Once again I’m reminded of how time changes – or seems to change – according to our own moods, obsessions, activities, interests. When we’re absorbed in something, time can even disappear.
This time last year I was working on a rewrite of “Shepherd in Residence”. Publication? A dream, a hope for someday, but only that.
In April Laurence Steven at Scrivener Press emailed me that he’d like to see the manuscript when it was done. He’d seen a bit of it because he’d approved me for a grant through the Writer’s Reserve programme of the Ontario Arts Council. In May I finished the rewrite and sent it to him. In August he emailed again to say he’d like to publish it in April.
My sister Carla said, when I told her, that spring seemed a long time away.

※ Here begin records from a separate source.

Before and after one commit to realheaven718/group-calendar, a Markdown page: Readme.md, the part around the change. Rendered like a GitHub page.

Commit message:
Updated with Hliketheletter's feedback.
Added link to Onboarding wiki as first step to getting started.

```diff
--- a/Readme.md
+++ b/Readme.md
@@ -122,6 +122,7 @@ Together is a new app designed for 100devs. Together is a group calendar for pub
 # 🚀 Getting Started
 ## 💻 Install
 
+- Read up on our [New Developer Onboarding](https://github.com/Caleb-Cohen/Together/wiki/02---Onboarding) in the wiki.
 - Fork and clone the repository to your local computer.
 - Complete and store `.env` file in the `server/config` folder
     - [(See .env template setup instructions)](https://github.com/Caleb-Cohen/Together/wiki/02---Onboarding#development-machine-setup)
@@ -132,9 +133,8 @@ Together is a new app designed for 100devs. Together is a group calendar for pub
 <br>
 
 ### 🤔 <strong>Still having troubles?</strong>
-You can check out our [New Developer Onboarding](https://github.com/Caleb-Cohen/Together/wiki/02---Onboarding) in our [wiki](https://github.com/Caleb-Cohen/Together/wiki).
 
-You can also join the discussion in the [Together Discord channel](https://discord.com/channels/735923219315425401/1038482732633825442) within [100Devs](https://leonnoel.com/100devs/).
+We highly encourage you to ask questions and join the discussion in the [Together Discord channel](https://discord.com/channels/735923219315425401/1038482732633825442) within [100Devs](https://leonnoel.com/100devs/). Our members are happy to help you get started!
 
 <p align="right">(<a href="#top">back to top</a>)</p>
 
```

It’s actually lightspeed in the publishing industry. (Erik the Viking Sheep took two years from acceptance to publication.) Even so, I also felt like it was going to be an almost unbearably long wait.

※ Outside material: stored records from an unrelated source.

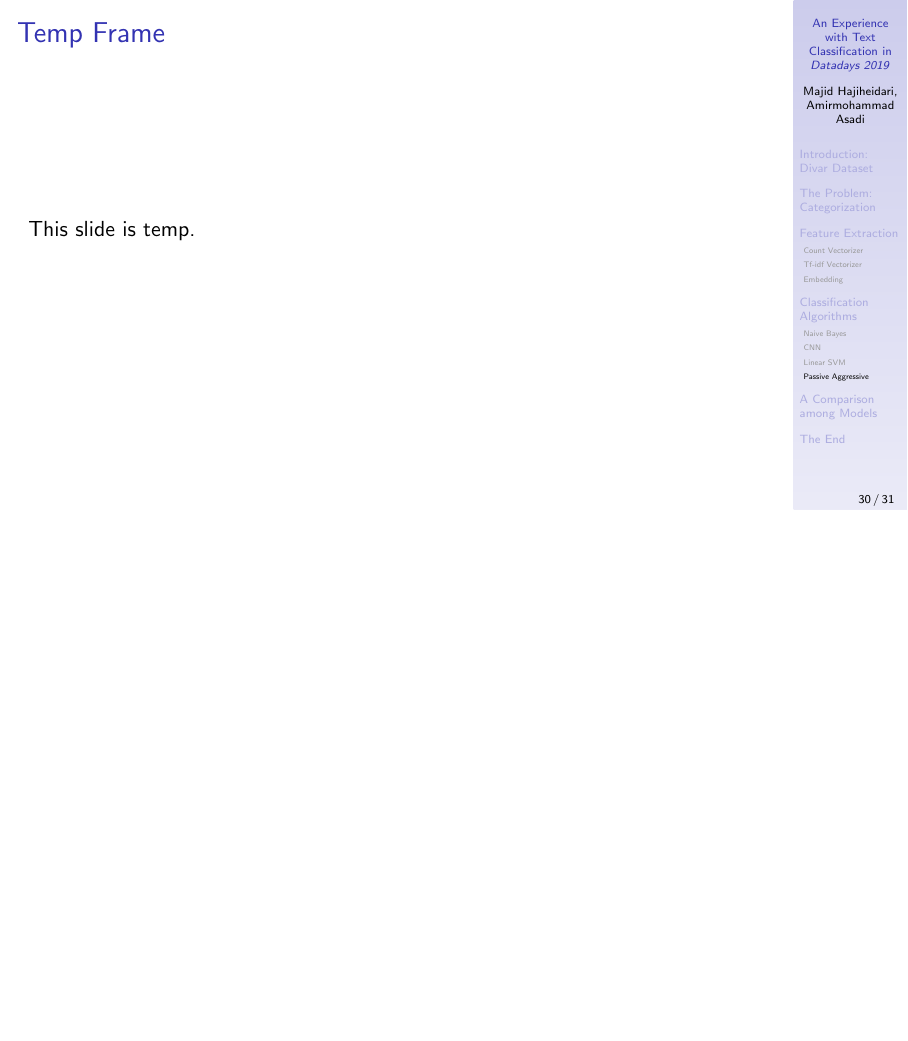
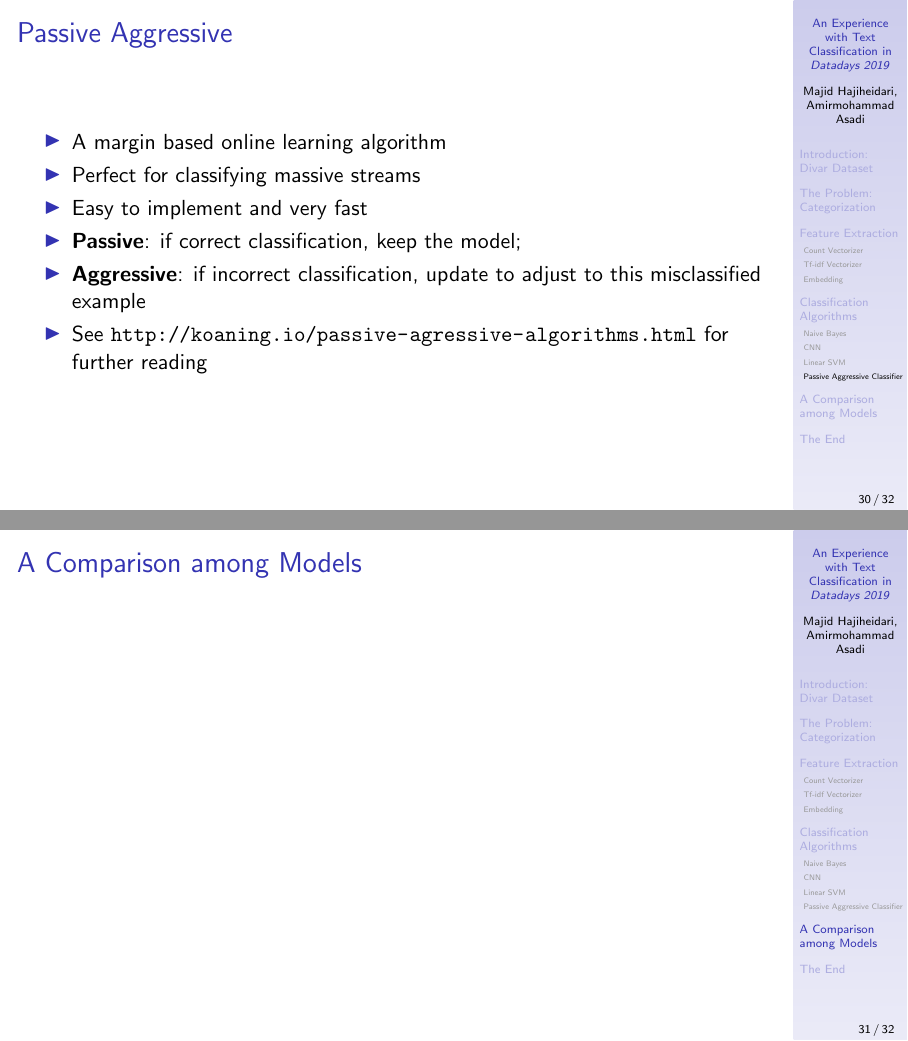
Before and after one commit to ut-mlsp/Text-classification-crash-course, LaTeX slides (slides/document.tex): page 30 of 31 before the commit and pages 30 and 31 of 32 after it, the two joined at a grey line, the shorter picture padded with empty space. Compiled offline with pdfLaTeX.

Commit message:
add passive aggressive frame. TODO: comparison part(amir), Nadaf approach

```diff
--- a/slides/document.tex
+++ b/slides/document.tex
@@ -15,6 +15,7 @@
 \usepackage{amssymb}
 \usepackage{etoolbox,refcount}
 \usepackage{multicol}
+\usepackage{hyperref}
 
 %########################################################
 %################## ARGMAX DECLARATION
@@ -200,7 +201,7 @@
 			\begin{itemize}
 				\item Naive Bayes
 				\item Linear Support Vector Machine(SVM)
-				\item Passive Aggressive
+				\item Passive Aggressive Classifier
 				\item Convolutional Neural Network(CNN)
 			\end{itemize}
 	}
@@ -344,13 +345,22 @@
 			\operatorname{sgn}(\sum_{i=1}^n y_i \alpha_i K(x_i, x) + \rho)
 			\end{equation*}
 		}
-		\subsection{Passive Aggressive}
+		\subsection{Passive Aggressive Classifier}
 		\frame{
-			\frametitle{Temp Frame}
-			This slide is temp.
+			\frametitle{Passive Aggressive}
+			\begin{itemize}
+				\item A margin based online learning algorithm
+				\item Perfect for classifying massive streams
+				\item Easy to implement and very fast
+				\item \textbf{Passive}: if correct classification, keep the model;
+				\item \textbf{Aggressive}: if incorrect classification, update to adjust to this misclassified example
+				\item See \url{http://koaning.io/passive-agressive-algorithms.html} for further reading
+			\end{itemize}
 		}
-
 	\section{A Comparison among Models}
+	\frame{
+		\frametitle{A Comparison among Models}
+	}
 
 	\section{The End}
 	\frame{
```
Also changed, not shown: slides/document.pdf.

In the last couple of months, however, time has collapsed and moved very, very fast. In about six weeks I’ll be the guest author at Stories in the North. Where did all those months of available prep time go? Yikes! I’ve been working on publicity ideas and workshop plans, and it seemed like I had all kinds of time. Now it’s all upon me.
One place where time has refused to compress is between now and April 5th, when I will actually get my hands on the real copies of the published book. How does that happen, that months can zip by and a single week drag its feet like it’s still wearing its winter boots?
What helps is working on the bookplate design for people who can’t make it to where I am to have their copies autographed. It’s a hopeful sort of a project, because it means I actually believe I’ll need to distribute the things. I’m also enjoying it. I just recently had a logo to do for a friend, and the drawing-and-painting bug has got me again. It’s a pleasant distraction; also, when I’m doing art, time disappears.
I’m taking particular notice of how time works right now because I know how easy it is to forget experiences and how they feel in the body. I want to remember this so that when some character of mine has to wait for something, I’ll know how she feels, what’s going through her mind, how hard it is to keep her patience, how her body reacts. What happens to us in real life is always grist to the mill of a writer. The trick is to pay attention to it so you can recall and recreate it afterwards.